Call it what you want - winding, grinding, dry humping- it’s all the same during Carnival time. Since 1966, Notting Hill Carnival has been Europe’s largest festival of its kind. Towards the end of August, the streets of West London come alive with the sounds and smells of a Caribbean street festival. Jerk chicken, curry goat, dried plantain, Red Stripe beer, and dal poori - all staple foods of the West Indies serving up to 2 million people who flock to the festivities each year.
Notting Hill Carnival is like a celebration of London’s diverse and multicultural past and present. On one block the Europeans are jamming and slurring over the lyrics to 80’s punk rock hits, while on the next block there is a soca, reggae, and calypso craze. This past weekend I witnessed a vivid spectacle of floats, steel bands, and uplifting beats coming from wobbling speaker stacks. As a soca lover of Trinidadian roots, I was one of millions waving my national flag representing unity of the islands.
Women in dazzling feathers and sequent bras…big girls in spandex. Others wearing nothing but full gear of body paint. Carnival is not for everyone but those who enjoy a laugh, street booze, music, a bit of crowd thrashing will assuredly be in his/her element.

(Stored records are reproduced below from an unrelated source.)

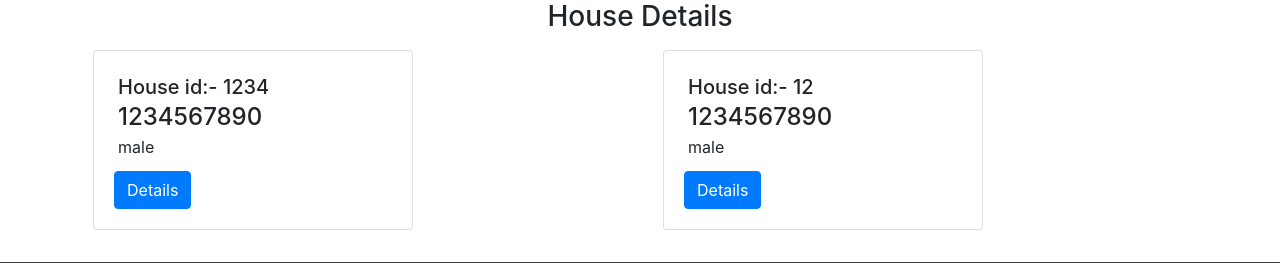
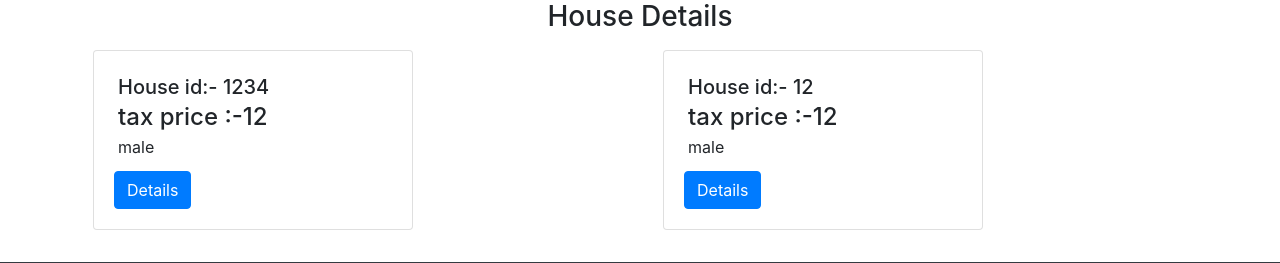
Before and after one commit to MiniProComp/myGram, a Django app: template mygram/templates/gramapp/houseDetails.html in a window 1280 px wide. Shown: the part 61-324 px from the top of the page. Run offline with Django 4.2, Linux system fonts and the light colour scheme; the template is opened without the code that fills it: values that come from a table or form of the project are taken from there, others are empty; data comes from the database, SQL or seed files in the repository; some libraries are stand-ins or nearby versions.

Commit message:
housedetails

```diff
--- a/mygram/gramapp/views.py
+++ b/mygram/gramapp/views.py
@@ -415,6 +415,7 @@ def houseDetails(request):
     current_user = request.user
     familyhead = FamilyHead.objects.get(user=current_user)
     houses = House.objects.all().filter(ownername=familyhead)
+
     context = {'houses': houses}
 
     return render(request, 'gramapp/houseDetails.html',context)
--- a/mygram/templates/gramapp/houseDetails.html
+++ b/mygram/templates/gramapp/houseDetails.html
@@ -19,7 +19,7 @@
             <div class="card m-2" style="width: 20rem;">
                 <div class="card-body">
                     <h5 class="card-title m-1">House id:- {{house.houseno}} </h5>
-                    <h4 class="card-subtitle m-1">{{familyhead.familyheadmobno}}</h4>
+                    <h4 class="card-subtitle m-1">tax price :-{{house.housearea}}</h4>
                     <p class="card-text m-1">{{familyhead.familyheadgender}}</p>
                     <a href="" class="btn btn-primary mt-2">Details</a>
                 </div>
```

If you’re ever interested in trying Carnival for yourself, I’d first recommend experiencing the one held in Trinidad & Tobago each year in February. It’s the most significant event on the island’s cultural and tourism calendar.Carnival is also said to have been created in Trinidad and Tobago. When slavery was abolished after the French enslaved the Africans, they created a carnival to celebrate. Some would like to argue that the concept of floats, steel pans, and blazing hot soca was pioneered by the people of Trinidad.. but I’m not the one to be biased…ahem. Carnival in Brazil is good too. -Tnoëly